Top of THE RECORDS
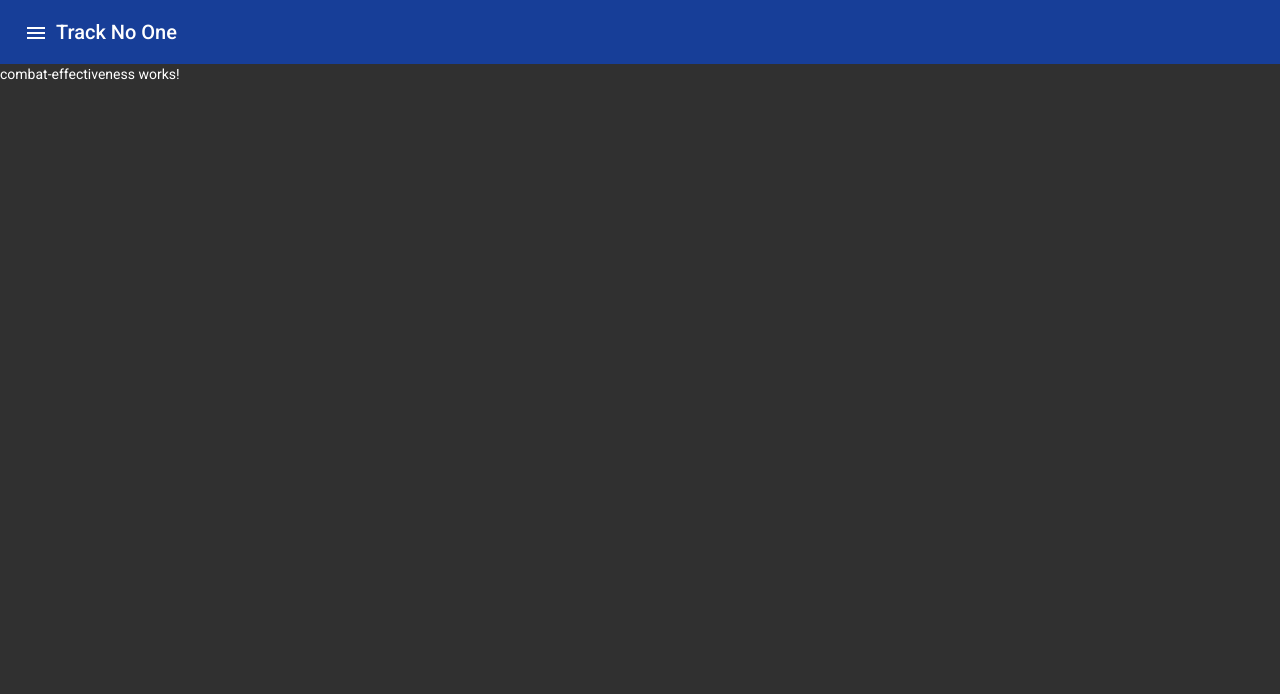
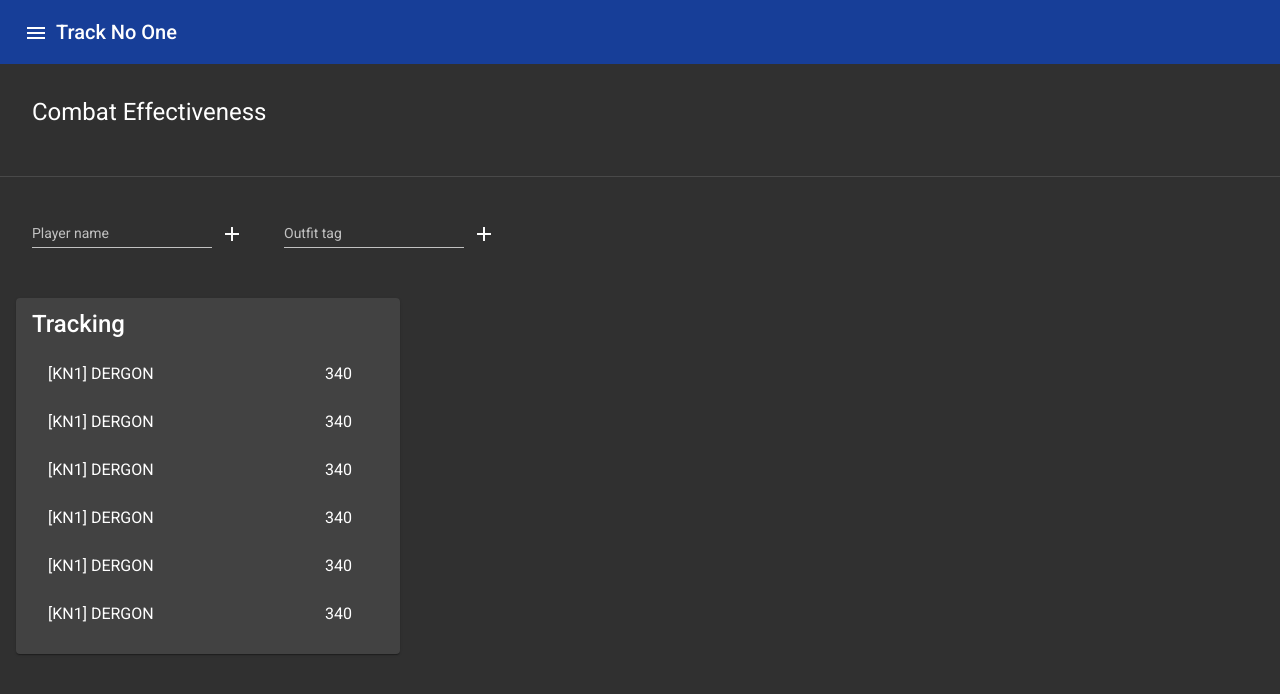
Before and after one commit to DERGONokay/track-no-one, an Angular app: page /combat-effectiveness in a window 1280 px wide. Shown: the top 694 px of the page. Built offline with nearby package versions, Linux system fonts and the light colour scheme.

Commit message:
Combat effectivenes: Basic UI

```diff
--- a/src/app/combat-effectiveness/combat-effectiveness.component.css
+++ b/src/app/combat-effectiveness/combat-effectiveness.component.css
@@ -0,0 +1,21 @@
+.comef-title {
+    padding: 2rem;
+}
+
+.tracking-list {
+    margin-left: 1rem;
+    width: 30%;
+}
+
+.comef-stat {
+    float: right;
+}
+
+.inputs {
+    padding-bottom: 2rem;
+    padding-left: 2rem;
+}
+
+.divider {
+    padding: 1rem;
+}
--- a/src/app/combat-effectiveness/combat-effectiveness.component.html
+++ b/src/app/combat-effectiveness/combat-effectiveness.component.html
@@ -1 +1,34 @@
-<p>combat-effectiveness works!</p>
+<h1 class="comef-title">Combat Effectiveness</h1>
+
+<mat-divider class="divider"></mat-divider>
+
+<mat-form-field class="inputs">
+    <mat-label>Player name</mat-label>
+    <input matInput type="text" [(ngModel)]="playerName">
+</mat-form-field>
+<button mat-icon-button (click)="addPlayer()">
+    <mat-icon>add</mat-icon>
+</button>
+
+<mat-form-field class="inputs">
+    <mat-label>Outfit tag</mat-label>
+    <input matInput type="text" [(ngModel)]="outfitTag">
+</mat-form-field>
+<button mat-icon-button (click)="addOutfit()">
+    <mat-icon>add</mat-icon>
+</button>
+
+<div class="tracking-list">
+    <mat-card>
+        <mat-card-title>Tracking</mat-card-title>
+        <mat-card-content>
+            <mat-selection-list #comefs [multiple]="false">
+                <mat-list-option *ngFor="let player of data" [value]="player">
+                    <label>
+                        [{{player.outfit.tag}}] {{player.name}} <a style="float: right;">{{player.combatEffectiveness}}</a>
+                    </label>
+                </mat-list-option>
+            </mat-selection-list>
+        </mat-card-content>
+    </mat-card>
+</div>
--- a/src/app/combat-effectiveness/combat-effectiveness.component.ts
+++ b/src/app/combat-effectiveness/combat-effectiveness.component.ts
@@ -7,9 +7,45 @@ import { Component, OnInit } from '@angular/core';
 })
 export class CombatEffectivenessComponent implements OnInit {
 
+  playerName = ""
+  outfitTag = ""
+
+  data: Player[] = [
+    { name: "DERGON", outfit: { name: "Kneel no one", tag: "KN1"}, combatEffectiveness: 340 },
+    { name: "DERGON", outfit: { name: "Kneel no one", tag: "KN1"}, combatEffectiveness: 340 },
+    { name: "DERGON", outfit: { name: "Kneel no one", tag: "KN1"}, combatEffectiveness: 340 },
+    { name: "DERGON", outfit: { name: "Kneel no one", tag: "KN1"}, combatEffectiveness: 340 },
+    { name: "DERGON", outfit: { name: "Kneel no one", tag: "KN1"}, combatEffectiveness: 340 },
+    { name: "DERGON", outfit: { name: "Kneel no one", tag: "KN1"}, combatEffectiveness: 340 }
+  ]
+
   constructor() { }
 
   ngOnInit(): void {
   }
 
+  addPlayer() {
+    this.data.push({name: this.playerName, outfit: { name: "Kneel no one", tag: "KN1"}, combatEffectiveness: 300})
+    this.playerName = ""
+  }
+
+  addOutfit() {
+    this.data.push({name: "Player name", outfit: { name: this.outfitTag, tag: this.outfitTag}, combatEffectiveness: 300})
+    this.data.push({name: "Player name", outfit: { name: this.outfitTag, tag: this.outfitTag}, combatEffectiveness: 300})
+    this.data.push({name: "Player name", outfit: { name: this.outfitTag, tag: this.outfitTag}, combatEffectiveness: 300})
+    this.data.push({name: "Player name", outfit: { name: this.outfitTag, tag: this.outfitTag}, combatEffectiveness: 300})
+    this.outfitTag = ""
+  }
+
 }
+
+interface Player {
+  name: String
+  outfit: Outfit
+  combatEffectiveness: number
+}
+
+interface Outfit {
+  name: String
+  tag: String
+}
```
Also changed, not shown: src/app/app.module.ts (+10 -1 lines).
Bottom of THE RECORDS
WHAT TO WORK ON:
Each record should be given again exactly, with no picture carried over.

REPLY:
Before and after one commit to DERGONokay/track-no-one, an Angular app: page /combat-effectiveness in a window 1280 px wide. Shown: the top 694 px of the page. Built offline with nearby package versions, Linux system fonts and the light colour scheme.

Commit message:
Combat effectivenes: Basic UI

```diff
--- a/src/app/combat-effectiveness/combat-effectiveness.component.css
+++ b/src/app/combat-effectiveness/combat-effectiveness.component.css
@@ -0,0 +1,21 @@
+.comef-title {
+    padding: 2rem;
+}
+
+.tracking-list {
+    margin-left: 1rem;
+    width: 30%;
+}
+
+.comef-stat {
+    float: right;
+}
+
+.inputs {
+    padding-bottom: 2rem;
+    padding-left: 2rem;
+}
+
+.divider {
+    padding: 1rem;
+}
--- a/src/app/combat-effectiveness/combat-effectiveness.component.html
+++ b/src/app/combat-effectiveness/combat-effectiveness.component.html
@@ -1 +1,34 @@
-<p>combat-effectiveness works!</p>
+<h1 class="comef-title">Combat Effectiveness</h1>
+
+<mat-divider class="divider"></mat-divider>
+
+<mat-form-field class="inputs">
+    <mat-label>Player name</mat-label>
+    <input matInput type="text" [(ngModel)]="playerName">
+</mat-form-field>
+<button mat-icon-button (click)="addPlayer()">
+    <mat-icon>add</mat-icon>
+</button>
+
+<mat-form-field class="inputs">
+    <mat-label>Outfit tag</mat-label>
+    <input matInput type="text" [(ngModel)]="outfitTag">
+</mat-form-field>
+<button mat-icon-button (click)="addOutfit()">
+    <mat-icon>add</mat-icon>
+</button>
+
+<div class="tracking-list">
+    <mat-card>
+        <mat-card-title>Tracking</mat-card-title>
+        <mat-card-content>
+            <mat-selection-list #comefs [multiple]="false">
+                <mat-list-option *ngFor="let player of data" [value]="player">
+                    <label>
+                        [{{player.outfit.tag}}] {{player.name}} <a style="float: right;">{{player.combatEffectiveness}}</a>
+                    </label>
+                </mat-list-option>
+            </mat-selection-list>
+        </mat-card-content>
+    </mat-card>
+</div>
--- a/src/app/combat-effectiveness/combat-effectiveness.component.ts
+++ b/src/app/combat-effectiveness/combat-effectiveness.component.ts
@@ -7,9 +7,45 @@ import { Component, OnInit } from '@angular/core';
 })
 export class CombatEffectivenessComponent implements OnInit {
 
+  playerName = ""
+  outfitTag = ""
+
+  data: Player[] = [
+    { name: "DERGON", outfit: { name: "Kneel no one", tag: "KN1"}, combatEffectiveness: 340 },
+    { name: "DERGON", outfit: { name: "Kneel no one", tag: "KN1"}, combatEffectiveness: 340 },
+    { name: "DERGON", outfit: { name: "Kneel no one", tag: "KN1"}, combatEffectiveness: 340 },
+    { name: "DERGON", outfit: { name: "Kneel no one", tag: "KN1"}, combatEffectiveness: 340 },
+    { name: "DERGON", outfit: { name: "Kneel no one", tag: "KN1"}, combatEffectiveness: 340 },
+    { name: "DERGON", outfit: { name: "Kneel no one", tag: "KN1"}, combatEffectiveness: 340 }
+  ]
+
   constructor() { }
 
   ngOnInit(): void {
   }
 
+  addPlayer() {
+    this.data.push({name: this.playerName, outfit: { name: "Kneel no one", tag: "KN1"}, combatEffectiveness: 300})
+    this.playerName = ""
+  }
+
+  addOutfit() {
+    this.data.push({name: "Player name", outfit: { name: this.outfitTag, tag: this.outfitTag}, combatEffectiveness: 300})
+    this.data.push({name: "Player name", outfit: { name: this.outfitTag, tag: this.outfitTag}, combatEffectiveness: 300})
+    this.data.push({name: "Player name", outfit: { name: this.outfitTag, tag: this.outfitTag}, combatEffectiveness: 300})
+    this.data.push({name: "Player name", outfit: { name: this.outfitTag, tag: this.outfitTag}, combatEffectiveness: 300})
+    this.outfitTag = ""
+  }
+
 }
+
+interface Player {
+  name: String
+  outfit: Outfit
+  combatEffectiveness: number
+}
+
+interface Outfit {
+  name: String
+  tag: String
+}
```
Also changed, not shown: src/app/app.module.ts (+10 -1 lines).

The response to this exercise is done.